Another unknown is the future of the Lisbon Treaty. Last June, a majority of Irish voters rejected it. If it’s to come into force to reform the EU’s institions, all the member states have to ratify it.
Rabier: “Personally, I don’t like opt-outs, but I do care about the vanguard. A vanguard must be able to move ahead on this or that aspect of the Lisbon Treaty. If 12, 15, soon 17 euro members want to move forward on solving not only monetary problems but also financial and economic, let them. I don’t see how a road convoy can guage its speed to that of the slowest. The weakest has to be respected but if it can’t keep up with the convoy, you make sure it won’t just be left by the wayside, but you can’t force it happily along against its will. I’d like the Irish to stay but if they can’t sign up, well they’ll come along later. When we started, the British weren’t in. We started out with six countries. Monnet wanted the British in the group.”
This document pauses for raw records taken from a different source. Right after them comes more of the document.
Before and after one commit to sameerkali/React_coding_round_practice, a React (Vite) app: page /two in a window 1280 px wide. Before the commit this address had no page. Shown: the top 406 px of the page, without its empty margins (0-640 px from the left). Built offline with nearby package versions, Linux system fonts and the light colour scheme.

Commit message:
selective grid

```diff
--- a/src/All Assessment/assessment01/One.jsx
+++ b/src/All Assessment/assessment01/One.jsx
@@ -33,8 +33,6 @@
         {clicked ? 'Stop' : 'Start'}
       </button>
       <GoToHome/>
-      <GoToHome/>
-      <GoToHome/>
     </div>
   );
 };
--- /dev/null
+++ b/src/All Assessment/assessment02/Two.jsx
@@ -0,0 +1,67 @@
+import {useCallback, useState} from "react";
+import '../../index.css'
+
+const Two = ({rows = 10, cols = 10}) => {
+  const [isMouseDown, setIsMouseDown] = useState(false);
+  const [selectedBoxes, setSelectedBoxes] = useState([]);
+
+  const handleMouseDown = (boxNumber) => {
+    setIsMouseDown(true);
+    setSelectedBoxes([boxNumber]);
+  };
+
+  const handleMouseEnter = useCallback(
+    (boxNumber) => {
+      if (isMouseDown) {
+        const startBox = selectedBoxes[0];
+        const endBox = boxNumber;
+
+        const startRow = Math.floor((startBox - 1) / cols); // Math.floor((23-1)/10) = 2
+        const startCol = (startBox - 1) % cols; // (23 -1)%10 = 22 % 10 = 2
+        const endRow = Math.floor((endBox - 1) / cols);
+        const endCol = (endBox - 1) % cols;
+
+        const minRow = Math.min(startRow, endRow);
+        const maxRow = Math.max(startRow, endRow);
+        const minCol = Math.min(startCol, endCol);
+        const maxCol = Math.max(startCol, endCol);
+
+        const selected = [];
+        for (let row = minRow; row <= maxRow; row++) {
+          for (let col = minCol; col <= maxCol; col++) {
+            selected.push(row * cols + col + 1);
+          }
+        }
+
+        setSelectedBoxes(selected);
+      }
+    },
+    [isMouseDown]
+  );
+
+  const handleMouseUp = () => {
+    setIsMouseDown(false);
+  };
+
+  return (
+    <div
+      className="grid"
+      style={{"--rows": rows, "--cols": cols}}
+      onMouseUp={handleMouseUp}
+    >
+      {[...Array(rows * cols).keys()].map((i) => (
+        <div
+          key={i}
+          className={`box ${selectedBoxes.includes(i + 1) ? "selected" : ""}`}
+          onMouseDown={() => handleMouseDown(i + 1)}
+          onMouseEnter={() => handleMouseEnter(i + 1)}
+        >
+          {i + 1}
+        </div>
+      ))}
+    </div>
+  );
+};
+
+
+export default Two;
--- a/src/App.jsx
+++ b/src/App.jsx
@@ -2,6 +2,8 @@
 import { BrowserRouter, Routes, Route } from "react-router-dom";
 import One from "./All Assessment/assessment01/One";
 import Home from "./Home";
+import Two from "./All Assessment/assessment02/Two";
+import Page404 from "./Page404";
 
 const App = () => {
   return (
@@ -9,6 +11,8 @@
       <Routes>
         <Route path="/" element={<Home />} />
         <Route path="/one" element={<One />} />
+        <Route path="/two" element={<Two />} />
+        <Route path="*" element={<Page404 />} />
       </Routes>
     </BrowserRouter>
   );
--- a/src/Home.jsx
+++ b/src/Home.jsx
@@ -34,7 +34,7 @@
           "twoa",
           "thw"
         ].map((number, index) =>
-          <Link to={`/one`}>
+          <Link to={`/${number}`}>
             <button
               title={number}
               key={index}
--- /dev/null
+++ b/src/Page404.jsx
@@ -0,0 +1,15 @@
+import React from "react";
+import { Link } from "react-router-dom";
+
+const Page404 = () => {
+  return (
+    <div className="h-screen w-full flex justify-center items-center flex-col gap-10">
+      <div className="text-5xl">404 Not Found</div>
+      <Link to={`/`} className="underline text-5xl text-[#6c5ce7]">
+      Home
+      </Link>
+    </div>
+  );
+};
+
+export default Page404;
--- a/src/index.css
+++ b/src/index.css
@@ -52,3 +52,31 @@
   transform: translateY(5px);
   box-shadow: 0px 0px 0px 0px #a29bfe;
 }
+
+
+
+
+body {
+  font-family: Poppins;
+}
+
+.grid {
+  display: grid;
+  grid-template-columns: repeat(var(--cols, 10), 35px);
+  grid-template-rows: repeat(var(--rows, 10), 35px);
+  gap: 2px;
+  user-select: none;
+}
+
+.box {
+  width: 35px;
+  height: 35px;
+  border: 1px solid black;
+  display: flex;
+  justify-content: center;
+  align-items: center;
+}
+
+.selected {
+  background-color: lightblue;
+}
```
Monnet came from the town of Cognac. For the 120th anniversary of his birth, Jacques-René Rabier paid a visit to the cellar Monnet started out in. He was the son of a cognac merchant, which exposed him to world travel well before he entered into Europe’s service. Rabier draws similarities…
Rabier: “One of Monnet’s sayings that I have cited, and know off by heart is this: ‘There needs to be a maturing, a maturing in history just as maturing is needed to make a good cognac. There can’t be any impatience. You have to know what you want, what you are trying to get to, and go through each successive step so that the end product is good.’ Well, this one is. I hope that Europe is a good product – I’m even sure of it. It takes patience sometimes, but needs courage and determination. I’m neither an optimist nor a pessimist. I am determined. That is very different.”